A WOOLLEN ARMY
By Ann Evans
Photos courtesy of Rob Tysall, Tysall’s Photography.
Imagine an army of soldiers without a weapon in sight. Then imagine that army made out of wool.
That’s precisely was French artist Délit Maille has created, and where better to display her woollen army than at the World Travel Market at London’s Excel Centre, where many thousands of representatives of the nations of the world gathered to do business and promote their country.
People campaign for peace in many ways, and Délit Maille from Lille wanted to create a gentle army, in miniature, without weapons, and in wool. She brought along an army of 580 soldiers, all made from wool although 780 had been made in total, but there simply wasn’t enough space at the World Travel Show to display them all. Even so the display measured 12 metres with the woollen soldiers set up as a long military parade passing through the stands of the France Pavilion. As they fought alongside the French, the British Army were also among the troops represented.
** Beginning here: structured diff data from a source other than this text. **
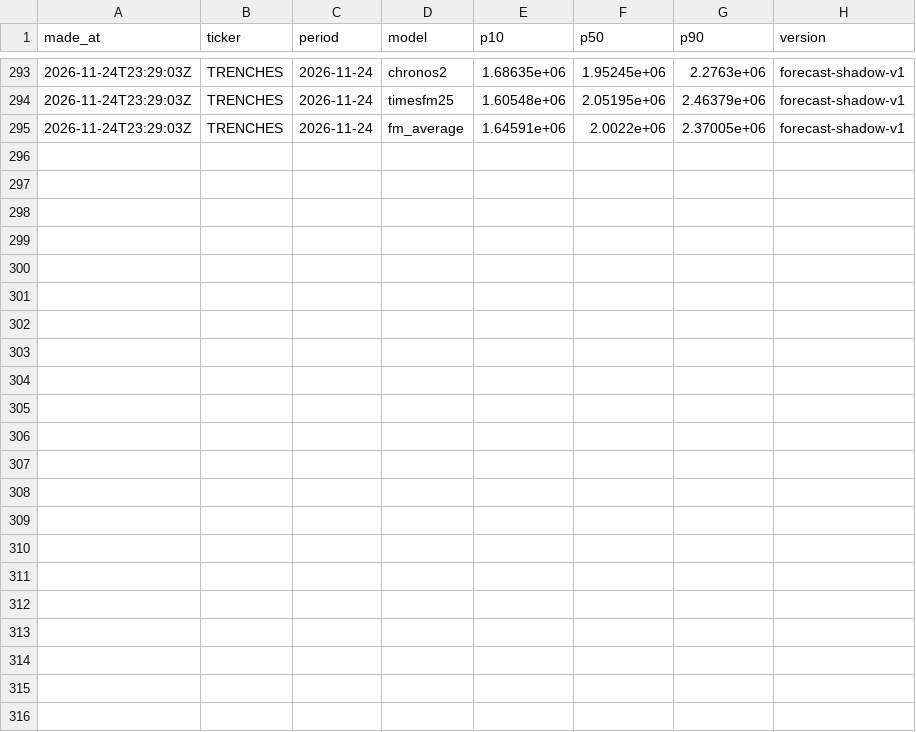
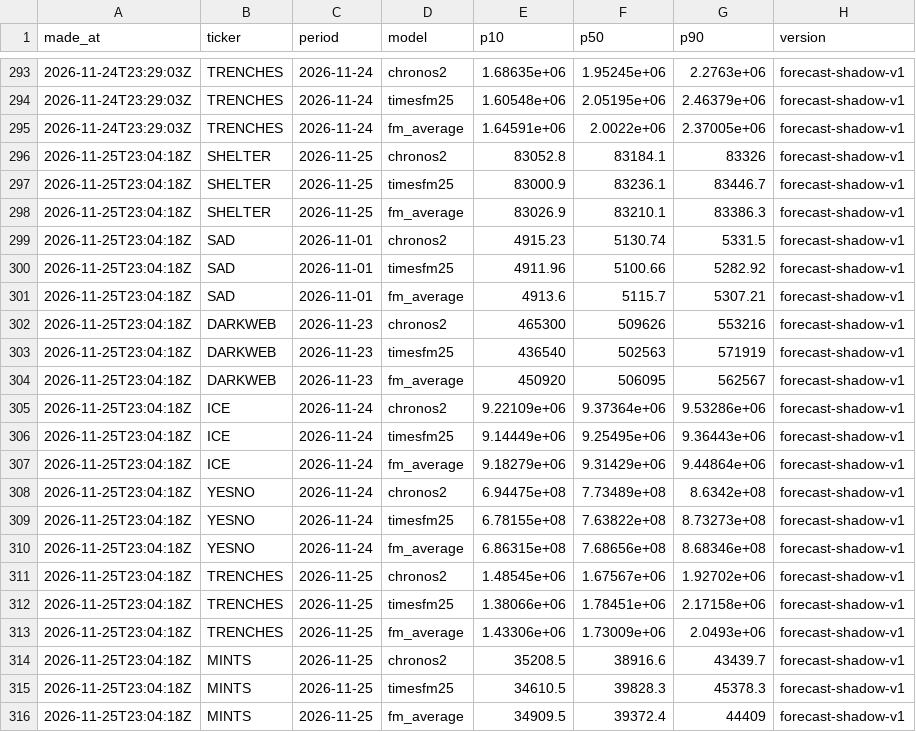
Before and after one commit to tickerzhq/tickerz-open, a CSV file: forecasts/shadow-log.csv, drawn as a sheet; only a part is shown, gaps mark what is left out; the diff names each change by its address in the sheet, - before the commit and + after, or states it on an @@ line.

```diff
--- a/forecasts/shadow-log.csv
+++ b/forecasts/shadow-log.csv
+row 296: 2026-11-25T23:04:18Z | SHELTER | 2026-11-25 | chronos2 | 83052.8 | 83184.1 | 83326 | forecast-shadow-v1
+row 297: 2026-11-25T23:04:18Z | SHELTER | 2026-11-25 | timesfm25 | 83000.9 | 83236.1 | 83446.7 | forecast-shadow-v1
+row 298: 2026-11-25T23:04:18Z | SHELTER | 2026-11-25 | fm_average | 83026.9 | 83210.1 | 83386.3 | forecast-shadow-v1
+row 299: 2026-11-25T23:04:18Z | SAD | 2026-11-01 | chronos2 | 4915.23 | 5130.74 | 5331.5 | forecast-shadow-v1
+row 300: 2026-11-25T23:04:18Z | SAD | 2026-11-01 | timesfm25 | 4911.96 | 5100.66 | 5282.92 | forecast-shadow-v1
+row 301: 2026-11-25T23:04:18Z | SAD | 2026-11-01 | fm_average | 4913.6 | 5115.7 | 5307.21 | forecast-shadow-v1
+row 302: 2026-11-25T23:04:18Z | DARKWEB | 2026-11-23 | chronos2 | 465300 | 509626 | 553216 | forecast-shadow-v1
+row 303: 2026-11-25T23:04:18Z | DARKWEB | 2026-11-23 | timesfm25 | 436540 | 502563 | 571919 | forecast-shadow-v1
+row 304: 2026-11-25T23:04:18Z | DARKWEB | 2026-11-23 | fm_average | 450920 | 506095 | 562567 | forecast-shadow-v1
+row 305: 2026-11-25T23:04:18Z | ICE | 2026-11-24 | chronos2 | 9.22109e+06 | 9.37364e+06 | 9.53286e+06 | forecast-shadow-v1
+row 306: 2026-11-25T23:04:18Z | ICE | 2026-11-24 | timesfm25 | 9.14449e+06 | 9.25495e+06 | 9.36443e+06 | forecast-shadow-v1
+row 307: 2026-11-25T23:04:18Z | ICE | 2026-11-24 | fm_average | 9.18279e+06 | 9.31429e+06 | 9.44864e+06 | forecast-shadow-v1
+row 308: 2026-11-25T23:04:18Z | YESNO | 2026-11-24 | chronos2 | 6.94475e+08 | 7.73489e+08 | 8.6342e+08 | forecast-shadow-v1
+row 309: 2026-11-25T23:04:18Z | YESNO | 2026-11-24 | timesfm25 | 6.78155e+08 | 7.63822e+08 | 8.73273e+08 | forecast-shadow-v1
+row 310: 2026-11-25T23:04:18Z | YESNO | 2026-11-24 | fm_average | 6.86315e+08 | 7.68656e+08 | 8.68346e+08 | forecast-shadow-v1
+row 311: 2026-11-25T23:04:18Z | TRENCHES | 2026-11-25 | chronos2 | 1.48545e+06 | 1.67567e+06 | 1.92702e+06 | forecast-shadow-v1
+row 312: 2026-11-25T23:04:18Z | TRENCHES | 2026-11-25 | timesfm25 | 1.38066e+06 | 1.78451e+06 | 2.17158e+06 | forecast-shadow-v1
+row 313: 2026-11-25T23:04:18Z | TRENCHES | 2026-11-25 | fm_average | 1.43306e+06 | 1.73009e+06 | 2.0493e+06 | forecast-shadow-v1
+row 314: 2026-11-25T23:04:18Z | MINTS | 2026-11-25 | chronos2 | 35208.5 | 38916.6 | 43439.7 | forecast-shadow-v1
+row 315: 2026-11-25T23:04:18Z | MINTS | 2026-11-25 | timesfm25 | 34610.5 | 39828.3 | 45378.3 | forecast-shadow-v1
+row 316: 2026-11-25T23:04:18Z | MINTS | 2026-11-25 | fm_average | 34909.5 | 39372.4 | 44409 | forecast-shadow-v1
```
Also changed, not shown: forecasts/log.csv, forecasts/selection.csv, 2 other files.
The artist had enlisted the help of 500 people from all over the world to knit the necessary pieces that made up each little soldier. It was a team effort with no two people making a complete soldier. Once she had her volunteers she sent the wool, pattern and dimensions to them to knit. She then sewed each individual piece together around the metal frames that she had constructed, forming the soldiers.
“This project has taken me a year to do,” the artist told me. “I am a wool artist and I wanted to make an army out of wool so I asked people from all over the world to help. People from Australia, China, Canada – everywhere. It is a peaceful army without weapons. There is one soldier standing alone on the plinth who represents the unknown soldier.”
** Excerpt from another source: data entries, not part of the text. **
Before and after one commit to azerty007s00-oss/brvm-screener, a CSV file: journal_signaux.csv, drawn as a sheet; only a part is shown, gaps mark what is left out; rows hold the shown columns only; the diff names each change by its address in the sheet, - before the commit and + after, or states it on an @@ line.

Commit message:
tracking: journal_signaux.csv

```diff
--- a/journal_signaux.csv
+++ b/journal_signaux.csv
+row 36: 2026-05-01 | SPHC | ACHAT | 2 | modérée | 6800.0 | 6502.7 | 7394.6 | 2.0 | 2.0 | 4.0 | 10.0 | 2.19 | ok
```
Délit Maille works in Northern France, the historic birthplace of the textile industry and scene of heavy fighting during the First World War. Wool production was the mainstay of the war economy in 1914-1918 mainly to supply army clothing and equipment for the soldiers. Today it is still central to the knowledge and and the agricultural economy in a number of countries that fought in the Great Wars: Australia, the UK, New Zealand and South Africa.
The exhibition of this woollen army previewed at the Musée de la Piscine de Roubaix between 6th December 2014 and 12th April 2015 as part of the Adieu aux Armés (Farewell to Arms) season dedicated to the Centenary of World War I. It was also displayed during the European Heritage Day of September 2015 at Paris’ Grand Palais.
The woollen army has been travelling around France and throughout the world since May 2015. It was the initiative of the Mission du Centenaire de la Premiér Guerre Mondiate (First World War Centenary Mission). The aim of the project being to show the work in a different context each time, therefore enriching the production of the exhibition every new destination. It was the first time the exhibition has been displayed on British soil.